Restate all entries exactly. Skip the images.

● ● ● ● ● ● ●

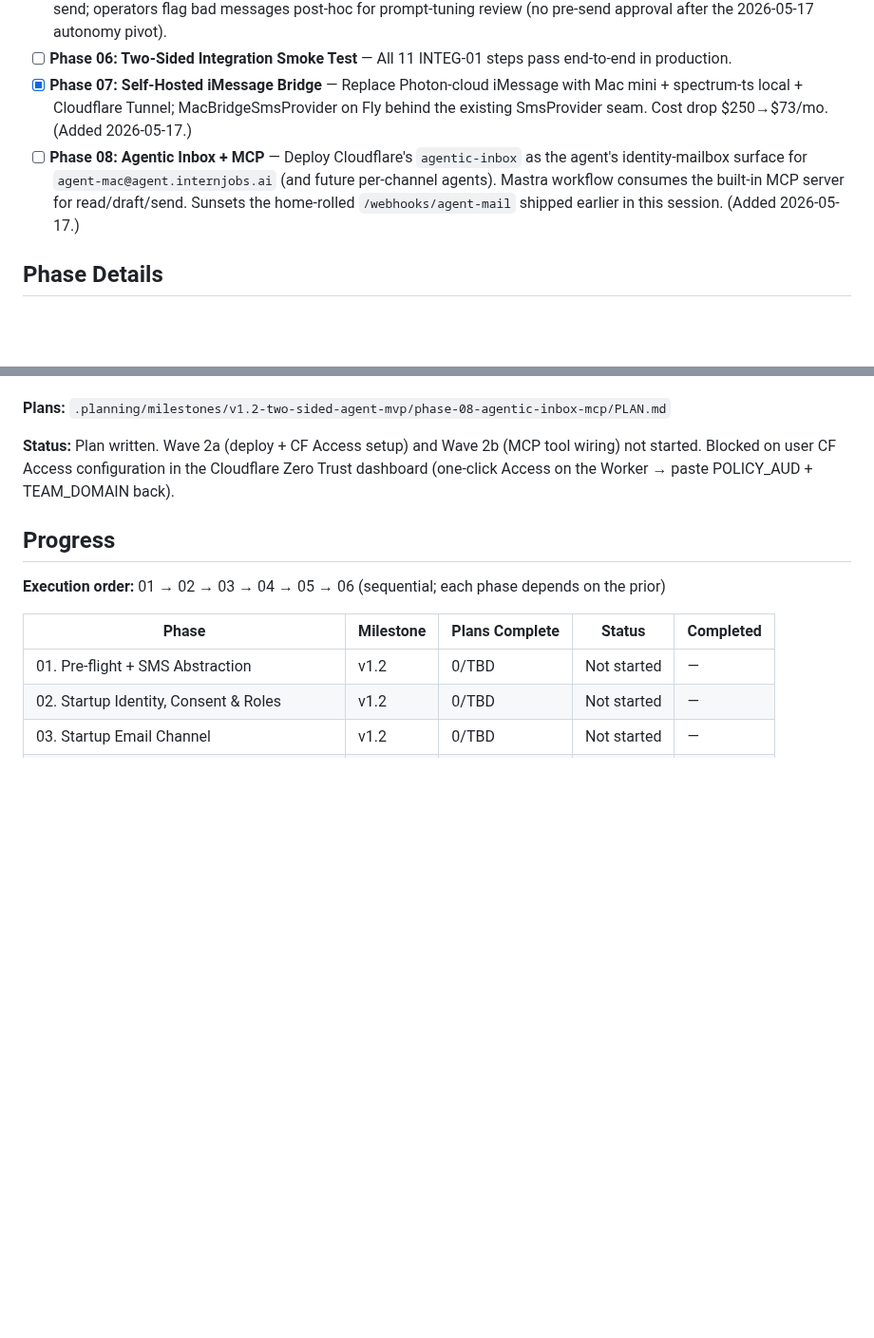
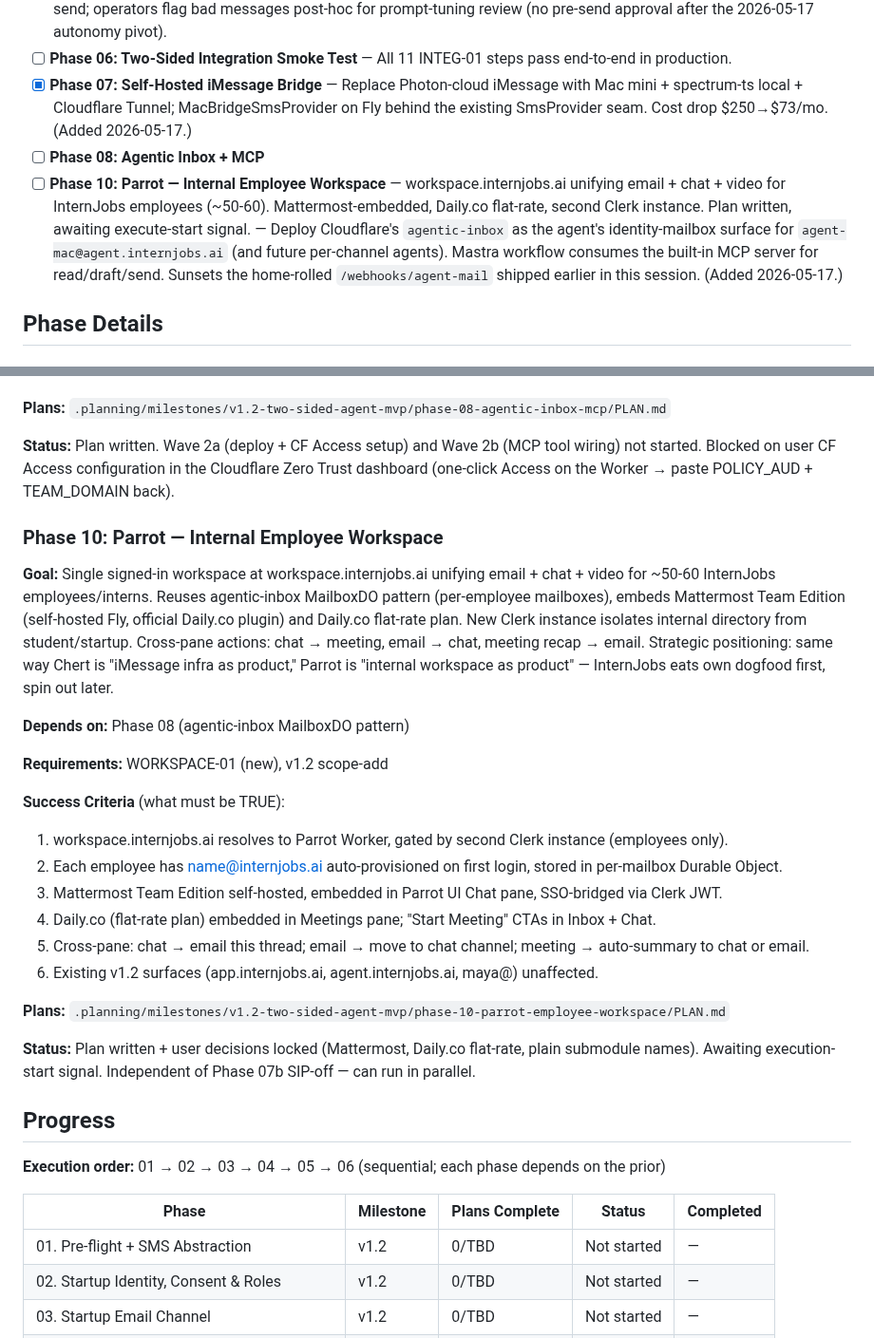
Before and after one commit to PA-MATRIX/internjobs-marketing-website, a Markdown page: .planning/ROADMAP.md, 2 parts joined by grey strips. Shown at 95% size. GitHub-like rendering; blank space fills up the shorter version.

Commit message:
docs: capture Phase 10 plan — Parrot internal employee workspace
workspace.internjobs.ai — unified email + chat + video for ~50-60
InternJobs employees. Decisions locked with user:
- Mattermost Team Edition for chat (MIT, mature, official Daily.co plugin)
- Daily.co flat-rate plan for video (cost predictable; usage-based could
  hit $2k/mo at 60 × heavy meetings, hard-no on usage-based)
- Just "Parrot" branding, boring submodule names (Inbox/Chat/Meetings)
- Second Clerk instance for internal-employee isolation
- Per-employee MailboxDO forked from agentic-inbox pattern (Phase 08)
- Apex CF Email Routing extended for name@internjobs.ai per-employee
  addresses

Strategic frame: same way Chert is "iMessage infra as product," Parrot
is "internal workspace as product" — InternJobs uses it first, spin out
later. Estimated $150-600/mo recurring vs $1,500+ for Slack+Zoom+M365.

Independent of Phase 07b SIP-off; can run in parallel.

Co-Authored-By: Claude Opus 4.7 <noreply@anthropic.com>

```diff
--- a/.planning/ROADMAP.md
+++ b/.planning/ROADMAP.md
@@ -28,7 +28,8 @@ Stand up a Mastra-powered agent that drafts AND autonomously sends both sides of
 - [ ] **Phase 05: Operator Audit Log (was: Approval Gate)** — `/ops/drafts` is a read-only audit log of every autonomous-agent send; operators flag bad messages post-hoc for prompt-tuning review (no pre-send approval after the 2026-05-17 autonomy pivot).
 - [ ] **Phase 06: Two-Sided Integration Smoke Test** — All 11 INTEG-01 steps pass end-to-end in production.
 - [x] **Phase 07: Self-Hosted iMessage Bridge** — Replace Photon-cloud iMessage with Mac mini + spectrum-ts local + Cloudflare Tunnel; MacBridgeSmsProvider on Fly behind the existing SmsProvider seam. Cost drop $250→$73/mo. (Added 2026-05-17.)
-- [ ] **Phase 08: Agentic Inbox + MCP** — Deploy Cloudflare's `agentic-inbox` as the agent's identity-mailbox surface for `agent-mac@agent.internjobs.ai` (and future per-channel agents). Mastra workflow consumes the built-in MCP server for read/draft/send. Sunsets the home-rolled `/webhooks/agent-mail` shipped earlier in this session. (Added 2026-05-17.)
+- [ ] **Phase 08: Agentic Inbox + MCP**
+- [ ] **Phase 10: Parrot — Internal Employee Workspace** — workspace.internjobs.ai unifying email + chat + video for InternJobs employees (~50-60). Mattermost-embedded, Daily.co flat-rate, second Clerk instance. Plan written, awaiting execute-start signal. — Deploy Cloudflare's `agentic-inbox` as the agent's identity-mailbox surface for `agent-mac@agent.internjobs.ai` (and future per-channel agents). Mastra workflow consumes the built-in MCP server for read/draft/send. Sunsets the home-rolled `/webhooks/agent-mail` shipped earlier in this session. (Added 2026-05-17.)
 
 ## Phase Details
 
@@ -170,6 +171,26 @@ Stand up a Mastra-powered agent that drafts AND autonomously sends both sides of
 
 **Status:** Plan written. Wave 2a (deploy + CF Access setup) and Wave 2b (MCP tool wiring) not started. Blocked on user CF Access configuration in the Cloudflare Zero Trust dashboard (one-click Access on the Worker → paste POLICY_AUD + TEAM_DOMAIN back).
 
+### Phase 10: Parrot — Internal Employee Workspace
+
+**Goal:** Single signed-in workspace at workspace.internjobs.ai unifying email + chat + video for ~50-60 InternJobs employees/interns. Reuses agentic-inbox MailboxDO pattern (per-employee mailboxes), embeds Mattermost Team Edition (self-hosted Fly, official Daily.co plugin) and Daily.co flat-rate plan. New Clerk instance isolates internal directory from student/startup. Cross-pane actions: chat → meeting, email → chat, meeting recap → email. Strategic positioning: same way Chert is "iMessage infra as product," Parrot is "internal workspace as product" — InternJobs eats own dogfood first, spin out later.
+
+**Depends on:** Phase 08 (agentic-inbox MailboxDO pattern)
+
+**Requirements:** WORKSPACE-01 (new), v1.2 scope-add
+
+**Success Criteria** (what must be TRUE):
+1. workspace.internjobs.ai resolves to Parrot Worker, gated by second Clerk instance (employees only).
+2. Each employee has name@internjobs.ai auto-provisioned on first login, stored in per-mailbox Durable Object.
+3. Mattermost Team Edition self-hosted, embedded in Parrot UI Chat pane, SSO-bridged via Clerk JWT.
+4. Daily.co (flat-rate plan) embedded in Meetings pane; "Start Meeting" CTAs in Inbox + Chat.
+5. Cross-pane: chat → email this thread; email → move to chat channel; meeting → auto-summary to chat or email.
+6. Existing v1.2 surfaces (app.internjobs.ai, agent.internjobs.ai, maya@) unaffected.
+
+**Plans:** `.planning/milestones/v1.2-two-sided-agent-mvp/phase-10-parrot-employee-workspace/PLAN.md`
+
+**Status:** Plan written + user decisions locked (Mattermost, Daily.co flat-rate, plain submodule names). Awaiting execution-start signal. Independent of Phase 07b SIP-off — can run in parallel.
+
 ## Progress
 
 **Execution order:** 01 → 02 → 03 → 04 → 05 → 06 (sequential; each phase depends on the prior)
```
Also changed, not shown: 1 other file.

● ● ● ● ● ● ●

> [ANSWER SPACE]:
Before and after one commit to PA-MATRIX/internjobs-marketing-website, a Markdown page: .planning/ROADMAP.md, 2 parts joined by grey strips. Shown at 95% size. GitHub-like rendering; blank space fills up the shorter version.

Commit message:
docs: capture Phase 10 plan — Parrot internal employee workspace
workspace.internjobs.ai — unified email + chat + video for ~50-60
InternJobs employees. Decisions locked with user:
- Mattermost Team Edition for chat (MIT, mature, official Daily.co plugin)
- Daily.co flat-rate plan for video (cost predictable; usage-based could
  hit $2k/mo at 60 × heavy meetings, hard-no on usage-based)
- Just "Parrot" branding, boring submodule names (Inbox/Chat/Meetings)
- Second Clerk instance for internal-employee isolation
- Per-employee MailboxDO forked from agentic-inbox pattern (Phase 08)
- Apex CF Email Routing extended for name@internjobs.ai per-employee
  addresses

Strategic frame: same way Chert is "iMessage infra as product," Parrot
is "internal workspace as product" — InternJobs uses it first, spin out
later. Estimated $150-600/mo recurring vs $1,500+ for Slack+Zoom+M365.

Independent of Phase 07b SIP-off; can run in parallel.

Co-Authored-By: Claude Opus 4.7 <noreply@anthropic.com>

```diff
--- a/.planning/ROADMAP.md
+++ b/.planning/ROADMAP.md
@@ -28,7 +28,8 @@ Stand up a Mastra-powered agent that drafts AND autonomously sends both sides of
 - [ ] **Phase 05: Operator Audit Log (was: Approval Gate)** — `/ops/drafts` is a read-only audit log of every autonomous-agent send; operators flag bad messages post-hoc for prompt-tuning review (no pre-send approval after the 2026-05-17 autonomy pivot).
 - [ ] **Phase 06: Two-Sided Integration Smoke Test** — All 11 INTEG-01 steps pass end-to-end in production.
 - [x] **Phase 07: Self-Hosted iMessage Bridge** — Replace Photon-cloud iMessage with Mac mini + spectrum-ts local + Cloudflare Tunnel; MacBridgeSmsProvider on Fly behind the existing SmsProvider seam. Cost drop $250→$73/mo. (Added 2026-05-17.)
-- [ ] **Phase 08: Agentic Inbox + MCP** — Deploy Cloudflare's `agentic-inbox` as the agent's identity-mailbox surface for `agent-mac@agent.internjobs.ai` (and future per-channel agents). Mastra workflow consumes the built-in MCP server for read/draft/send. Sunsets the home-rolled `/webhooks/agent-mail` shipped earlier in this session. (Added 2026-05-17.)
+- [ ] **Phase 08: Agentic Inbox + MCP**
+- [ ] **Phase 10: Parrot — Internal Employee Workspace** — workspace.internjobs.ai unifying email + chat + video for InternJobs employees (~50-60). Mattermost-embedded, Daily.co flat-rate, second Clerk instance. Plan written, awaiting execute-start signal. — Deploy Cloudflare's `agentic-inbox` as the agent's identity-mailbox surface for `agent-mac@agent.internjobs.ai` (and future per-channel agents). Mastra workflow consumes the built-in MCP server for read/draft/send. Sunsets the home-rolled `/webhooks/agent-mail` shipped earlier in this session. (Added 2026-05-17.)
 
 ## Phase Details
 
@@ -170,6 +171,26 @@ Stand up a Mastra-powered agent that drafts AND autonomously sends both sides of
 
 **Status:** Plan written. Wave 2a (deploy + CF Access setup) and Wave 2b (MCP tool wiring) not started. Blocked on user CF Access configuration in the Cloudflare Zero Trust dashboard (one-click Access on the Worker → paste POLICY_AUD + TEAM_DOMAIN back).
 
+### Phase 10: Parrot — Internal Employee Workspace
+
+**Goal:** Single signed-in workspace at workspace.internjobs.ai unifying email + chat + video for ~50-60 InternJobs employees/interns. Reuses agentic-inbox MailboxDO pattern (per-employee mailboxes), embeds Mattermost Team Edition (self-hosted Fly, official Daily.co plugin) and Daily.co flat-rate plan. New Clerk instance isolates internal directory from student/startup. Cross-pane actions: chat → meeting, email → chat, meeting recap → email. Strategic positioning: same way Chert is "iMessage infra as product," Parrot is "internal workspace as product" — InternJobs eats own dogfood first, spin out later.
+
+**Depends on:** Phase 08 (agentic-inbox MailboxDO pattern)
+
+**Requirements:** WORKSPACE-01 (new), v1.2 scope-add
+
+**Success Criteria** (what must be TRUE):
+1. workspace.internjobs.ai resolves to Parrot Worker, gated by second Clerk instance (employees only).
+2. Each employee has name@internjobs.ai auto-provisioned on first login, stored in per-mailbox Durable Object.
+3. Mattermost Team Edition self-hosted, embedded in Parrot UI Chat pane, SSO-bridged via Clerk JWT.
+4. Daily.co (flat-rate plan) embedded in Meetings pane; "Start Meeting" CTAs in Inbox + Chat.
+5. Cross-pane: chat → email this thread; email → move to chat channel; meeting → auto-summary to chat or email.
+6. Existing v1.2 surfaces (app.internjobs.ai, agent.internjobs.ai, maya@) unaffected.
+
+**Plans:** `.planning/milestones/v1.2-two-sided-agent-mvp/phase-10-parrot-employee-workspace/PLAN.md`
+
+**Status:** Plan written + user decisions locked (Mattermost, Daily.co flat-rate, plain submodule names). Awaiting execution-start signal. Independent of Phase 07b SIP-off — can run in parallel.
+
 ## Progress
 
 **Execution order:** 01 → 02 → 03 → 04 → 05 → 06 (sequential; each phase depends on the prior)
```
Also changed, not shown: 1 other file.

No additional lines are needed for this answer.